Shooting Skies, 2014

Daniela Rivera’s interest in the accidents which can occur while painting began early in her career. The notion of trauma and its unforeseeable quality have been present in her work since the post dictatorship period in Chile, where she graduated from the Art School in Santiago in 1996.

The move to the United States allowed Daniela to move beyond those first years of practice and concentrate not only on the narrative aspects of the work and her personal history, but on the over arching concepts behind the work. Rather than telling stories through images, she became interested in materializing concepts in her work. The notion of trauma, its unpredictability, its lack of context and its aggressively transformative power became the focus of her formal explorations.

In 2009, Daniela started working on a series of paintings titled Accidental Skies. She began by splashing or dropping different liquids over carefully prepared and painted surfaces. Her intention was to introduce chance over the deliberate and to abandon total control over the outcome and final product. The accident happened to the image without any warning, not allowing it to anticipate or adjust to the changes that came with this aggressive attack. The encounter with the reality of the physicality of the painting appeared as a perfect allegory for psychological trauma. All artifice or illusion proposed by the image collapses confronted with the spill of liquid sitting on top of the surface destroying any allusion to space or three dimensionality.

Furthering this idea, this new series titled Shooting Skies is a commentary on the seductive and traumatic aspects of violence. By inserting the work into the discursive space of gun policies and politics in America, Daniela means to address these issues from an

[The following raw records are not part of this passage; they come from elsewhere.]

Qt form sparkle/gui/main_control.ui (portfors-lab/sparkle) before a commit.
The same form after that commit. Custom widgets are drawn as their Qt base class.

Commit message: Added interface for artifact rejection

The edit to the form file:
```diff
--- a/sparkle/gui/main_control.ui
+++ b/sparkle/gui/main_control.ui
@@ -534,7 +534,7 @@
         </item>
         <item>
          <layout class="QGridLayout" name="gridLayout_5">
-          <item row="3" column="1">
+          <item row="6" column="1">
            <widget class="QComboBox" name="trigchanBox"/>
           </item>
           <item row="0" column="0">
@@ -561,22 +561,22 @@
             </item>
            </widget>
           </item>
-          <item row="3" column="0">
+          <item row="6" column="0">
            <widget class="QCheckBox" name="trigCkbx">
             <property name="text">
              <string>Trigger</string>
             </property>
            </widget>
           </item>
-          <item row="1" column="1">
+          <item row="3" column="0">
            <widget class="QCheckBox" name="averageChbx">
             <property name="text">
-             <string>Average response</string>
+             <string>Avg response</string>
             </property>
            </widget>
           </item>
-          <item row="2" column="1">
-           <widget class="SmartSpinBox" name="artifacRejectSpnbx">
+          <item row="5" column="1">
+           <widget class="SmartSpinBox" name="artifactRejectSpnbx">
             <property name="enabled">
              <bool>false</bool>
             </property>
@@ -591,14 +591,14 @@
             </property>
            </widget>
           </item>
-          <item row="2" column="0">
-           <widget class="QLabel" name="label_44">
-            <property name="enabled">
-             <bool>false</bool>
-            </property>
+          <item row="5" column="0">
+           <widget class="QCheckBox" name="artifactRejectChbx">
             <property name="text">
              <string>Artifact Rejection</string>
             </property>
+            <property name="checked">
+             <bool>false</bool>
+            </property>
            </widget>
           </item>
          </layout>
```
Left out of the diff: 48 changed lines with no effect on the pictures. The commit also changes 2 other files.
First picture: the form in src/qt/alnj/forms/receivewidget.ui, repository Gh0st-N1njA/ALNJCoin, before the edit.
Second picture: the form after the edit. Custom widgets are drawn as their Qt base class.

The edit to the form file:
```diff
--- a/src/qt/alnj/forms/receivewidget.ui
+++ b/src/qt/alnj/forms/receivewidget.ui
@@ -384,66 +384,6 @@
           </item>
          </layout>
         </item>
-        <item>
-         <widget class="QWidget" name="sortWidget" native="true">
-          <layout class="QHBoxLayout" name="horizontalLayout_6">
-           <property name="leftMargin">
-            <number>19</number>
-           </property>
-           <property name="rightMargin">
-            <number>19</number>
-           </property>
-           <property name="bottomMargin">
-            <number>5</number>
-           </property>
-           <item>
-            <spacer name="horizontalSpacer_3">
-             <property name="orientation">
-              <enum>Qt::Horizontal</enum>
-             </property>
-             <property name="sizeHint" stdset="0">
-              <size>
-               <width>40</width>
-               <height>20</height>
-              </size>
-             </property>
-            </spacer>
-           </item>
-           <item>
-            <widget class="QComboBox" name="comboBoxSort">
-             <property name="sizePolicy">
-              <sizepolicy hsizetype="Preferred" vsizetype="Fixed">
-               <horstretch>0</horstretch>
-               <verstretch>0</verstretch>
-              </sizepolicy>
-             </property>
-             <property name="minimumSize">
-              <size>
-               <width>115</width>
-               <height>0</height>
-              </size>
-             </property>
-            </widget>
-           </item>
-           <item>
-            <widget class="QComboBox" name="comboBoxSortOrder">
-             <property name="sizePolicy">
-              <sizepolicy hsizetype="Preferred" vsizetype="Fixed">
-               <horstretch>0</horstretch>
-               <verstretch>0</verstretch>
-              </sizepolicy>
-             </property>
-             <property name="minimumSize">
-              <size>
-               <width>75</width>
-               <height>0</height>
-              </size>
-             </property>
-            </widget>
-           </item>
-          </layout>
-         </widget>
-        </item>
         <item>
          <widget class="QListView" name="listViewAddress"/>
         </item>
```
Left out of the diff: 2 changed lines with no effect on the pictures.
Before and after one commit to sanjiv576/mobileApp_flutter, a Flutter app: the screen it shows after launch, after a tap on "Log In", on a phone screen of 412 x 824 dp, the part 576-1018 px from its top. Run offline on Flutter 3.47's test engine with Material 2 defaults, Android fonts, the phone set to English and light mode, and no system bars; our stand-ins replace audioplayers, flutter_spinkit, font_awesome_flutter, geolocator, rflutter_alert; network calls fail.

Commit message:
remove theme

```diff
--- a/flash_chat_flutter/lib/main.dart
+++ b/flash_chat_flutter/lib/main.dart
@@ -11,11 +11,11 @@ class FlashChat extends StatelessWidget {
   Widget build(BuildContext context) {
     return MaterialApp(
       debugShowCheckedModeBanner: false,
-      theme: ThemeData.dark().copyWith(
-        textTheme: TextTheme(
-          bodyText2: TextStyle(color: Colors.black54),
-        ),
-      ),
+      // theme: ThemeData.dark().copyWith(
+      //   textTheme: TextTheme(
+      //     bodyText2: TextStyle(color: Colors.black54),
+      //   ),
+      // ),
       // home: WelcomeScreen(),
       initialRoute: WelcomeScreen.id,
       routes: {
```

LaMontagne Gallery, Press Release

05-Rivera_Shooting_Skies .jpg
       
     
06_Rivera_Shooting_Skies.jpg